Edit tracking data:
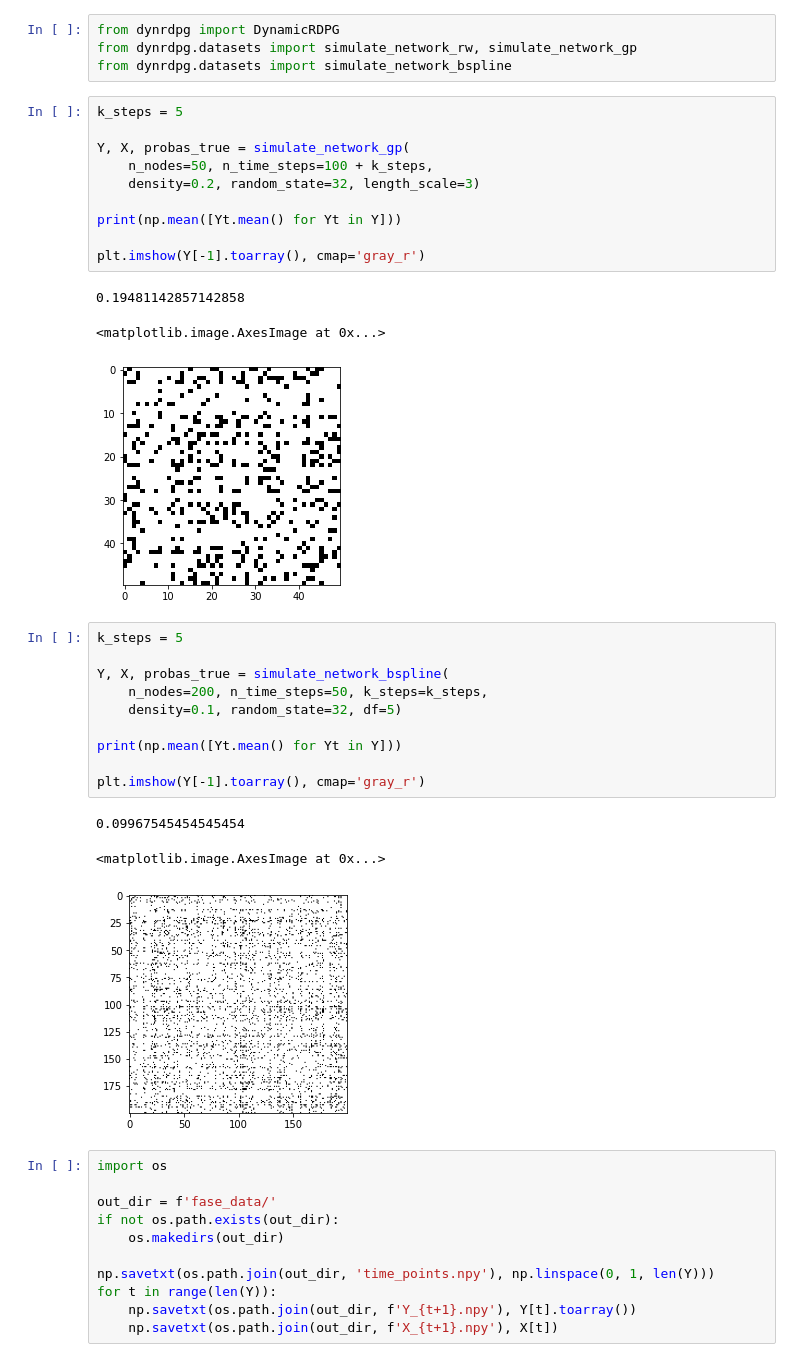
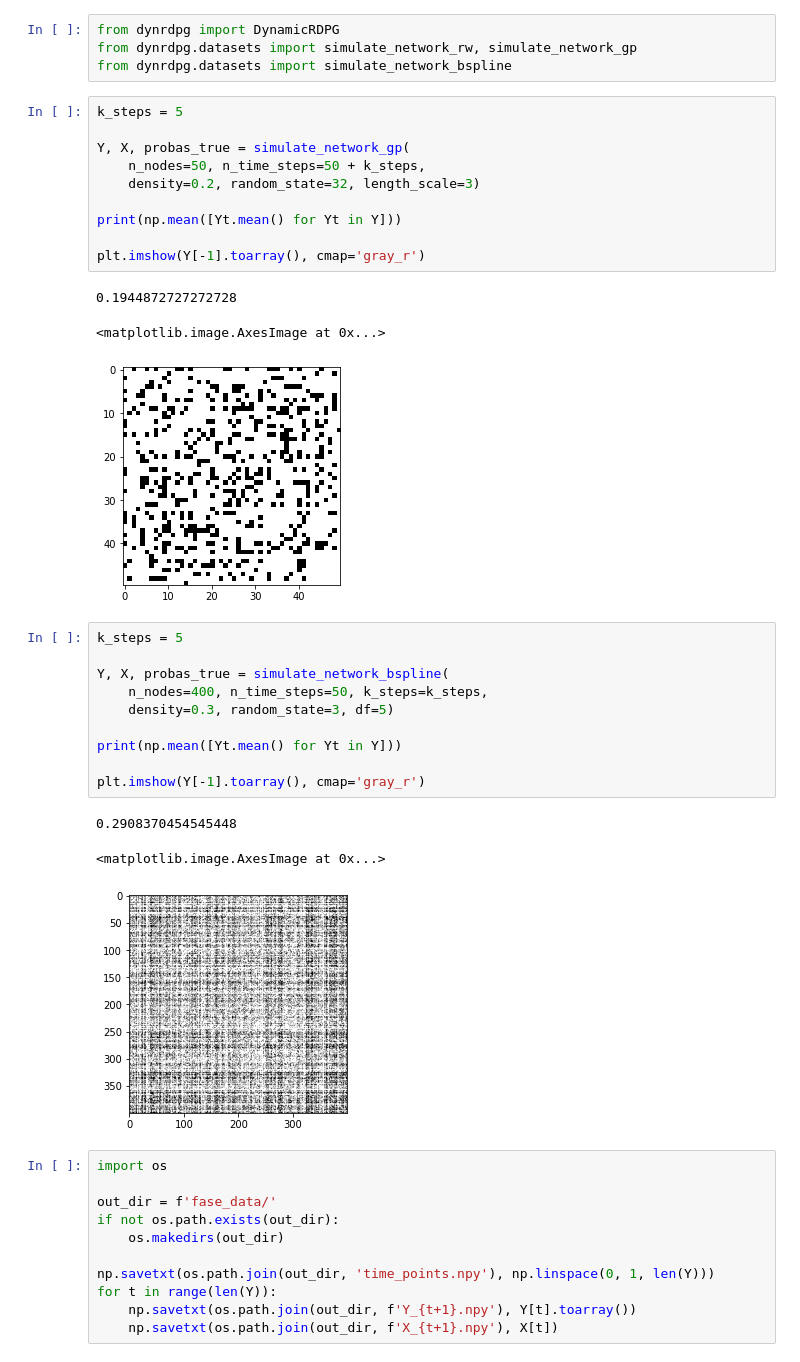
Before and after one commit to joshloyal/DynamicRDPG, a Jupyter notebook: notebook/FASE Comparison.ipynb, the cells around one changed output. Drawn from its saved outputs; the diff is of its cells as text.

```diff
--- a/notebook/FASE Comparison.ipynb
+++ b/notebook/FASE Comparison.ipynb
@@ -5,31 +5,31 @@ from dynrdpg.datasets import simulate_network_bspline
 # %%
 k_steps = 5
 
 Y, X, probas_true = simulate_network_gp(
-    n_nodes=50, n_time_steps=100 + k_steps,
+    n_nodes=50, n_time_steps=50 + k_steps,
     density=0.2, random_state=32, length_scale=3)
 
 print(np.mean([Yt.mean() for Yt in Y]))
 
 plt.imshow(Y[-1].toarray(), cmap='gray_r')
 # %% [output]
-0.19481142857142858
+0.1944872727272728
 <matplotlib.image.AxesImage at 0x...>
-[figure, old version]
+[figure, new version]
 # %%
 k_steps = 5
 
 Y, X, probas_true = simulate_network_bspline(
-    n_nodes=200, n_time_steps=50, k_steps=k_steps,
-    density=0.1, random_state=32, df=5)
+    n_nodes=400, n_time_steps=50, k_steps=k_steps,
+    density=0.3, random_state=3, df=5)
 
 print(np.mean([Yt.mean() for Yt in Y]))
 
 plt.imshow(Y[-1].toarray(), cmap='gray_r')
 # %% [output]
-0.09967545454545454
+0.2908370454545448
 <matplotlib.image.AxesImage at 0x...>
-[figure, old version]
+[figure, new version]
 # %%
 import os
 
```
Also changed, not shown: parts of 20 cells of this notebook, 2 other files.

- **TASK PROMPT**
Report back every line of the entries in which "density" occurs.

- **ANSWER SECTION**
     density=0.2, random_state=32, length_scale=3)
-    density=0.1, random_state=32, df=5)
+    density=0.3, random_state=3, df=5)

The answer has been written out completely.